Sledging in Sport

Sledging is a term used in sport to describe the practice whereby some players seek to gain an advantage by insulting or verbally intimidating the opposition. The purpose is to try to weaken the opponent’s concentration, thereby causing him / her to make mistakes or under-perform.

Does it have a place? Is it fair? Does it take away from the skill of the game? Unfortunately, those questions are not up for debate. Until rules are implemented to eradicate sledging from sport, it is something that has to be dealt with effectively by athletes, coaches and umpires of all ages.

Sledging is the norm in more sporting arenas than you would initially realise. The soccer Mum who singles out the opponent playing against her son; the tennis hotshot who grunts more than Serena Williams; the bowls player who subtly reminds their opponent that they have an insurmountable lead and it might be time to hit the bar; the swimmer who boasts about their personal best at the last national meet; or even the inebriated punter who feels the need to remind the comedian that they should have stuck to their day job.

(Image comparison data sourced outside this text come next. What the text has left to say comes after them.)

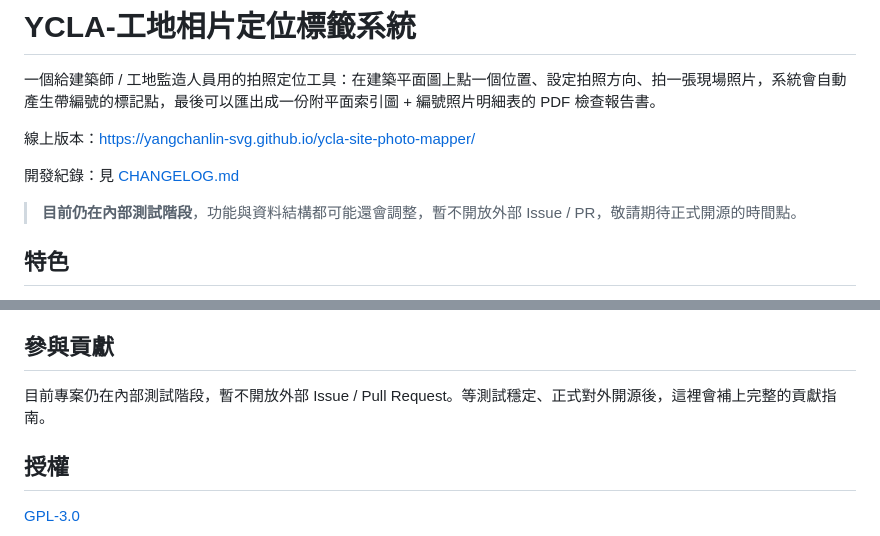
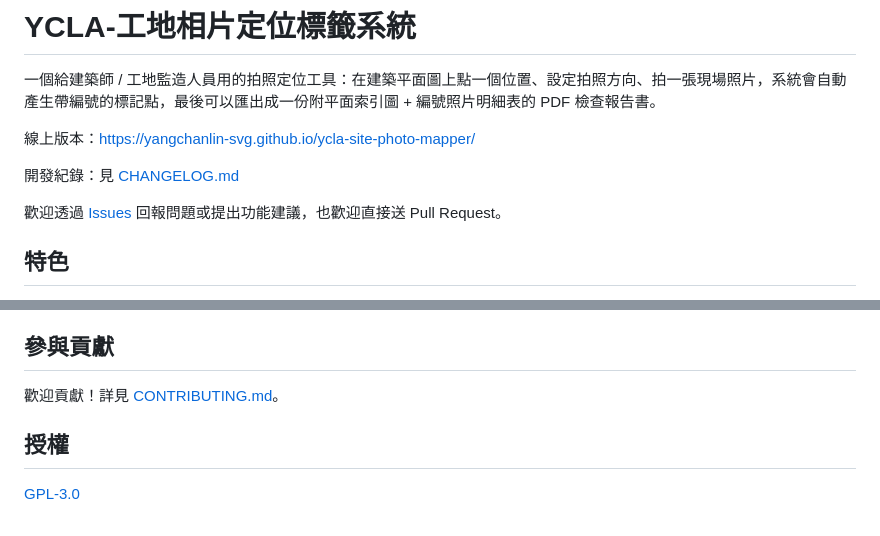
Before and after one commit to yangchanlin-svg/ycla-site-photo-mapper, a Markdown page: README.md, 2 parts joined by grey strips. Rendered like a GitHub page.

Commit message:
Open the project up for external contributions: enable Issues/Discussions, add CONTRIBUTING.md, update README

```diff
--- a/README.md
+++ b/README.md
@@ -6,7 +6,7 @@
 
 開發紀錄：見 [CHANGELOG.md](CHANGELOG.md)
 
-> **目前仍在內部測試階段**，功能與資料結構都可能還會調整，暫不開放外部 Issue / PR，敬請期待正式開源的時間點。
+歡迎透過 [Issues](https://github.com/yangchanlin-svg/ycla-site-photo-mapper/issues) 回報問題或提出功能建議，也歡迎直接送 Pull Request。
 
 ## 特色
 
@@ -47,7 +47,7 @@
 
 ## 參與貢獻
 
-目前專案仍在內部測試階段，暫不開放外部 Issue / Pull Request。等測試穩定、正式對外開源後，這裡會補上完整的貢獻指南。
+歡迎貢獻！詳見 [CONTRIBUTING.md](CONTRIBUTING.md)。
 
 ## 授權
 
```
Also changed, not shown: CONTRIBUTING.md (added, +28 -0 lines).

Topically, an obvious example is within Australia’s national sport – cricket. The publicity during the current Indian tour of Australia has reached the Prime Minister, as tension between the two test nations hits a palpable level. Mr Abbott reminisced about his cricketing at Oxford University, “I couldn’t bat, I couldn’t bowl, I couldn’t field, but I could sledge, and I think I held my place in the team on this basis…”

Regardless of the arena in which sledging occurs, it is up to the individual “sledgee” or athlete to respond. In what can be likened to a form of bullying to reduce the skill of the contest, sometimes the best response may be as simple as no response at all. In the majority of cases, responding with an improved performance will quickly silence the most boisterous sledger. Is it always that simple? When sledging becomes personal, and at times close to the truth, how do you look past this to focus on performance? Techniques to promote concentration, resilience or ‘flow’, are fast becoming a mainstay of many high performance athletes’ preparation, and Condor Performance psychologists draw on an evidence based model in which athletes are able to decide on the spot whether there is a need to respond, or to tunnel their effort in another, more productive, direction.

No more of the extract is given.